As of 1 October 2023, the provision of short-term property lets in Scotland is now subject to a licensing scheme. Operating a short-term let without a licence is a criminal offence and can carry fines of up to £2,500. New applicants, irrespective of whether they are existing or new hosts, cannot take bookings until their application has been determined by the council, unless they are operating under a temporary licence.
Types of licence
There are 4 types of short-term let licences:
- Secondary letting
- Home letting
- Home sharing
- Home letting and home sharing.
A short-term let is a secondary let if the owner does not live in the property. Typically, that will be a second property used for holiday lets.

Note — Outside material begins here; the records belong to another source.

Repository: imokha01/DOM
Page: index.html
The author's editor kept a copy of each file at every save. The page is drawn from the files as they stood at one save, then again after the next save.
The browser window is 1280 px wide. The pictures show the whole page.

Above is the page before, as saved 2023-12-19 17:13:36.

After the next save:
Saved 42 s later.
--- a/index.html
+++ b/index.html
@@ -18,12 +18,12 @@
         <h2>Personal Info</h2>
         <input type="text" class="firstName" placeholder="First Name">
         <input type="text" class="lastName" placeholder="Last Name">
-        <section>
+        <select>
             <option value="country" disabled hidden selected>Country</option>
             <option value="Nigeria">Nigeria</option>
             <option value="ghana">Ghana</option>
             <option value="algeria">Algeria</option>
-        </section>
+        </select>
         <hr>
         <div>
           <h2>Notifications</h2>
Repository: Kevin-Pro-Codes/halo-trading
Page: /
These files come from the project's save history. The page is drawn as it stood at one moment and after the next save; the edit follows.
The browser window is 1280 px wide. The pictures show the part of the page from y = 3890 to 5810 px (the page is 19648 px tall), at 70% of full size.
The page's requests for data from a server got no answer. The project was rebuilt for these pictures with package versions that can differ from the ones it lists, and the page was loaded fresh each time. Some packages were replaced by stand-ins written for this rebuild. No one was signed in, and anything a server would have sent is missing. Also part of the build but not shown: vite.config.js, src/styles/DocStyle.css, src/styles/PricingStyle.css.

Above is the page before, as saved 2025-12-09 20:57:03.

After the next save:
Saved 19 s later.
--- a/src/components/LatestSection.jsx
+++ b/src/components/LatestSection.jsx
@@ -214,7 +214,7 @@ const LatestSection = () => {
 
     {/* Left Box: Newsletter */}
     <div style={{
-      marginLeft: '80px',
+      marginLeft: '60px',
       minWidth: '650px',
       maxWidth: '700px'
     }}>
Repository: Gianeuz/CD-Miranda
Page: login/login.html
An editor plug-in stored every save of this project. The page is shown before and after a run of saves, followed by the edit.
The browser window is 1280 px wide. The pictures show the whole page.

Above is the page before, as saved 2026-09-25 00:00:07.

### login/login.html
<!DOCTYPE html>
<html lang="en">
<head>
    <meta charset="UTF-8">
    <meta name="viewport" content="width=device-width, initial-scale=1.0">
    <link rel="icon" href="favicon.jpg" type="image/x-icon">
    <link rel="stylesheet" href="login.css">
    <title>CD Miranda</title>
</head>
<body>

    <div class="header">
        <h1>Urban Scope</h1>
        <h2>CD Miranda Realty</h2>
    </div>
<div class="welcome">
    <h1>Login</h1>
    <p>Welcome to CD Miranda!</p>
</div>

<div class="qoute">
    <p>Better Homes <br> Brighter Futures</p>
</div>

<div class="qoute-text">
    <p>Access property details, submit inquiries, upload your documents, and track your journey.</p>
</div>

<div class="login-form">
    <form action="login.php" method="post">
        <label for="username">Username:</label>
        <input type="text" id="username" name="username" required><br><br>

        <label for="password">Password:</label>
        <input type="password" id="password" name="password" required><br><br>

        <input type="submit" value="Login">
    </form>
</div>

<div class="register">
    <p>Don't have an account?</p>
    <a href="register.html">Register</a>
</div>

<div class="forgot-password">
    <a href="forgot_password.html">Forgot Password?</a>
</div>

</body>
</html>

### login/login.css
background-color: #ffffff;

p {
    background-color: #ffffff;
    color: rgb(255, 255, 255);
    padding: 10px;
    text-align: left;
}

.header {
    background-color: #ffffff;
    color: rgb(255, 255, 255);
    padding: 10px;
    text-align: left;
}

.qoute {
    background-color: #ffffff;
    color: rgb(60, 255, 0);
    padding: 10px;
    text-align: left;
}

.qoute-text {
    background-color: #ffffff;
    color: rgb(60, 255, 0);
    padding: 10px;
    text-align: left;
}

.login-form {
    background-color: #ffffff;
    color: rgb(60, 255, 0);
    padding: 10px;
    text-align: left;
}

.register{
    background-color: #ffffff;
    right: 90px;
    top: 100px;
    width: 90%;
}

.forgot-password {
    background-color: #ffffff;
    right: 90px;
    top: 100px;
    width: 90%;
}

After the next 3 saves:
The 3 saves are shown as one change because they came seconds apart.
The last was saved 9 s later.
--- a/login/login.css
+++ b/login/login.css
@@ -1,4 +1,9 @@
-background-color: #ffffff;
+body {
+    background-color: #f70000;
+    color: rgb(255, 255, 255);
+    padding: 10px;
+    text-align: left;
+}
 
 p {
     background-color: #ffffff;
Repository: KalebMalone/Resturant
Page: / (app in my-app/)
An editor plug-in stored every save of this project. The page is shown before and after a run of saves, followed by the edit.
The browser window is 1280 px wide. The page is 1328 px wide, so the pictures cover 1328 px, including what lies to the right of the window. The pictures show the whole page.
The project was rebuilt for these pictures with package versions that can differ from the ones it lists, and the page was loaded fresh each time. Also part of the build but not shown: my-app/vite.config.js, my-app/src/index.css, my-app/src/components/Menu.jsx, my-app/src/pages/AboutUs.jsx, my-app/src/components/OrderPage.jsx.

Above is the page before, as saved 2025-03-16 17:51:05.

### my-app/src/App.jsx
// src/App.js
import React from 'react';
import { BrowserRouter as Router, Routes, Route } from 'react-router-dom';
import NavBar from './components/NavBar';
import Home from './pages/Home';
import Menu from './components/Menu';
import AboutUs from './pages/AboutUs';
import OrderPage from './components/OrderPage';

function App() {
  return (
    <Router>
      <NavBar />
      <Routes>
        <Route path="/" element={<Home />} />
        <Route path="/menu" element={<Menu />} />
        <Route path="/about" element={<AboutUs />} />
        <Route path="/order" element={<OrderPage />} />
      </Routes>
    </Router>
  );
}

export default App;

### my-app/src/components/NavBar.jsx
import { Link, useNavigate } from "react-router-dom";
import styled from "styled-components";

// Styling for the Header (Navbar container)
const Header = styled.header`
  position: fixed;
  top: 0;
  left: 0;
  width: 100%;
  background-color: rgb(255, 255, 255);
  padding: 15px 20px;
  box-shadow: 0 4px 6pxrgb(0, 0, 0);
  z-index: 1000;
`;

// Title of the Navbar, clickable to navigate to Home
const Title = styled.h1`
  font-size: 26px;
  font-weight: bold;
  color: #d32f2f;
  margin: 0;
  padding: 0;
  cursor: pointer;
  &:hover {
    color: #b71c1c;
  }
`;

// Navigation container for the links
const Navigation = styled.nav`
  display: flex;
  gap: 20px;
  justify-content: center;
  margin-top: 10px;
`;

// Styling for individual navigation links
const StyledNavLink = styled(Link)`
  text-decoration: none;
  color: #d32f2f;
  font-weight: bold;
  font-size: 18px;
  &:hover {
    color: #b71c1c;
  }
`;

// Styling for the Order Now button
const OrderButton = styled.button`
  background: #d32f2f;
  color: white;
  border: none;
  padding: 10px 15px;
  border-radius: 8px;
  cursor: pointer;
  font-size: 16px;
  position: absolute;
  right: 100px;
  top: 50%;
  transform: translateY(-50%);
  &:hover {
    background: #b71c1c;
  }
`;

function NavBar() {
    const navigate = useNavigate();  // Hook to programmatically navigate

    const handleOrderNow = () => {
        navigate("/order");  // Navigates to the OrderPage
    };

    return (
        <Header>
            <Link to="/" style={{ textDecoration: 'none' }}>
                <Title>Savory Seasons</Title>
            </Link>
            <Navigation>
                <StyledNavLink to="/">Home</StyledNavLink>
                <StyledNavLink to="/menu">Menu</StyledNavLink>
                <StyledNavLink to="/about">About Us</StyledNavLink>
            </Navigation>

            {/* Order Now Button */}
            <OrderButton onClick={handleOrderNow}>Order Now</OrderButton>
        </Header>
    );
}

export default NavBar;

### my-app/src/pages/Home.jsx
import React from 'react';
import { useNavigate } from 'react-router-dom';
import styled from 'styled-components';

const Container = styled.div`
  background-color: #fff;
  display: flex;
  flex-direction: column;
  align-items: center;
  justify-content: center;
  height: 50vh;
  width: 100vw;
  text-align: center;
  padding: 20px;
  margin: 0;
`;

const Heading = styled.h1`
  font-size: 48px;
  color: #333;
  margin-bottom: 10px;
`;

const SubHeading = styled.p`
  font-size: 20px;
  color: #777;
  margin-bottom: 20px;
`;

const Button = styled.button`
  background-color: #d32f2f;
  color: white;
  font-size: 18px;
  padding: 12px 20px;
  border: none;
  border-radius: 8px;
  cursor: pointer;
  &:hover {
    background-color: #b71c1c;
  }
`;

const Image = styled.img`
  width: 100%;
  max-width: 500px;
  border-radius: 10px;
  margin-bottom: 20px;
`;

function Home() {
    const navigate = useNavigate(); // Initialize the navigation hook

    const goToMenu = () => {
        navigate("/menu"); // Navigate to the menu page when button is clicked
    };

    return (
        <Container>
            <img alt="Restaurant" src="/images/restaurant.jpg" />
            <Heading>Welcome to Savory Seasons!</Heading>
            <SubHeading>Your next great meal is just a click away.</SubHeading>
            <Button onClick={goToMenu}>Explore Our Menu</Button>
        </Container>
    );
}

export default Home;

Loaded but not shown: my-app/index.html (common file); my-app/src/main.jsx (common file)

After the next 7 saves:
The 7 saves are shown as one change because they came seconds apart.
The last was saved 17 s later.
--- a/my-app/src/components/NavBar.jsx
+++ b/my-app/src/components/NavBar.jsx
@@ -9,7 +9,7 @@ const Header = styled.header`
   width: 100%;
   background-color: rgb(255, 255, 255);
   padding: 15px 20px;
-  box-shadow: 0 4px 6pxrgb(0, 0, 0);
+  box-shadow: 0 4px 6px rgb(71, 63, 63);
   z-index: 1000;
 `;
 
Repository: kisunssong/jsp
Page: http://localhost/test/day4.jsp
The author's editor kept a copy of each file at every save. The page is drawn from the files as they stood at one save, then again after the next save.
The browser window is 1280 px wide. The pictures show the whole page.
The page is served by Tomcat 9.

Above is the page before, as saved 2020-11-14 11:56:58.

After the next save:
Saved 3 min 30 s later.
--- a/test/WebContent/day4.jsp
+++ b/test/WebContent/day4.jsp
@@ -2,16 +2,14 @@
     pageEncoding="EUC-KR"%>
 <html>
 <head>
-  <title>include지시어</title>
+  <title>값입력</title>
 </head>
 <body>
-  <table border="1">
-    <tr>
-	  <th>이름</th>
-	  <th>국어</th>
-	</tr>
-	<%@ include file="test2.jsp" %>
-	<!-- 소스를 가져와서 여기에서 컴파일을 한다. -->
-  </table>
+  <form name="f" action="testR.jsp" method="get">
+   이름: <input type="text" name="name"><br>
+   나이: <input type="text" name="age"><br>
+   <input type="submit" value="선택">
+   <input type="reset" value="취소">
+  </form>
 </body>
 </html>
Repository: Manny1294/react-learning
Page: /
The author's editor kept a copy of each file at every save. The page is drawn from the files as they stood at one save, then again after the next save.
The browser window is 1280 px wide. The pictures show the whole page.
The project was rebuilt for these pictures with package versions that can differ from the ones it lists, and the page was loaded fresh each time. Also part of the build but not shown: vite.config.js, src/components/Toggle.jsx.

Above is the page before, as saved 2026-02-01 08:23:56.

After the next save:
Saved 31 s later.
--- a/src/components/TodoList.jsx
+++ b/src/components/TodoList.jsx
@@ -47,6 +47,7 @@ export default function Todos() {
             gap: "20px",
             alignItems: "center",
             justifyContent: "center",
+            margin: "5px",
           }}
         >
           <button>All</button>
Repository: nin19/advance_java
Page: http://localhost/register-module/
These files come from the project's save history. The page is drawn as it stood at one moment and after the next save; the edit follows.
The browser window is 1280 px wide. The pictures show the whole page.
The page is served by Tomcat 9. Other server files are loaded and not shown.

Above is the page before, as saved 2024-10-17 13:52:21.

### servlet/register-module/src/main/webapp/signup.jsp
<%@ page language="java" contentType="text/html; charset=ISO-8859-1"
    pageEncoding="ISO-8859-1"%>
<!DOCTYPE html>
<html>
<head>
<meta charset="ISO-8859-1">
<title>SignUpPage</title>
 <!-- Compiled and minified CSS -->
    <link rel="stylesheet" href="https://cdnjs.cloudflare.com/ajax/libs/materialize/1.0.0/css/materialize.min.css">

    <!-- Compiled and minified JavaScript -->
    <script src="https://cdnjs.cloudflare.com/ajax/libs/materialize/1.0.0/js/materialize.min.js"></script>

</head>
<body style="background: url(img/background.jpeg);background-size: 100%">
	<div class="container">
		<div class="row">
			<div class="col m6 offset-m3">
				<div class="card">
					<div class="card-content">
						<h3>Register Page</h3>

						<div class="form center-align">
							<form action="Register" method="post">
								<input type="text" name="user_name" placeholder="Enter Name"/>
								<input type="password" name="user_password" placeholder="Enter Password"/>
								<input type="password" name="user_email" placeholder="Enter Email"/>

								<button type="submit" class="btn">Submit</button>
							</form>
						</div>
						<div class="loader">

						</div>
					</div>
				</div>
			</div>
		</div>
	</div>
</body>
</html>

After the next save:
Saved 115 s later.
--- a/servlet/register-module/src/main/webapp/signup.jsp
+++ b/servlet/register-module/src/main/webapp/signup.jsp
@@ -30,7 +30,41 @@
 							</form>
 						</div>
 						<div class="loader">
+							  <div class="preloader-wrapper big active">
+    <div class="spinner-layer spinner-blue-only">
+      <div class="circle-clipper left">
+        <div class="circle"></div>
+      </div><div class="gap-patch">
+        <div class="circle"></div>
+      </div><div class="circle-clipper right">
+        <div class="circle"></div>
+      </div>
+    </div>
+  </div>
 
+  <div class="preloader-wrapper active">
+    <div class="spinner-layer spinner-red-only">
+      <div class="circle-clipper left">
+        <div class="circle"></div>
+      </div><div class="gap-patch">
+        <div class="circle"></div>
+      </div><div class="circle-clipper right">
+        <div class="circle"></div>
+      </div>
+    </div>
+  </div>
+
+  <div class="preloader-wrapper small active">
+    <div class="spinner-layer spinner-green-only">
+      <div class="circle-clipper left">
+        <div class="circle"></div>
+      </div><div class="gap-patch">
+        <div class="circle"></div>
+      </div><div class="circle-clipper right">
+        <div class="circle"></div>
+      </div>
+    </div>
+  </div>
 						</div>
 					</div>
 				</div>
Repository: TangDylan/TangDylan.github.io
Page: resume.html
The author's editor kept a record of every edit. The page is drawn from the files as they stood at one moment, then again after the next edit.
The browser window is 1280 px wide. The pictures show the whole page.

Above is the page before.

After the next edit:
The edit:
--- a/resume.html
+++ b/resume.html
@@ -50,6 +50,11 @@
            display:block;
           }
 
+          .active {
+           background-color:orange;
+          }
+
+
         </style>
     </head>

Home letting involves letting out all or part of your primary home whilst you are not there. Home sharing, as the name suggests, involves letting out part of your property whilst you remain there.
In addition to the licensing scheme, all properties within Edinburgh are deemed to be within a short-term let control area. That means planning permission for use as a short-term let must be obtained prior to a license application being submitted to the City of Edinburgh Council.
Conditions on the property
Several mandatory conditions, pertaining to the safety and condition of the short-term let property, must be met. Further, specific conditions may be imposed by councils and reference should be made to the relevant council’s guidance prior to submission.
Production of the various reports and risk assessments needed may require a specialist contractor to visit the property. These include:
- Gas Safety Certificate
- Electrical Installation Condition report (EICR)
- Portable Appliance Testing (PAT) report
- Legionella risk assessment
- Fire risk assessment
It is important to note that if your accommodation was used as a short-term let prior to 1 October 2022, an application was required to be submitted by 1 October 2023 for hosts to continue to accept guest bookings whilst the relevant council determined their application. Councils have nine months to process new applications and twelve months to process applications from existing hosts.
The future of short-term lets in Scotland
The scheme creates uncertainty as to the future of the market for short-term lets in Scotland, particularly in Edinburgh where planning permission is an additional requirement. We would advise all prospective hosts to apply for a licence as soon as possible. If you would like our assistance in that respect, please get in touch with a member of our team.
Alternatively, property owners may decide to let their property on a full-time basis under a private residential tenancy. Others may choose to sell. If you are considering selling a property, please do get in touch with our Residential Property Team.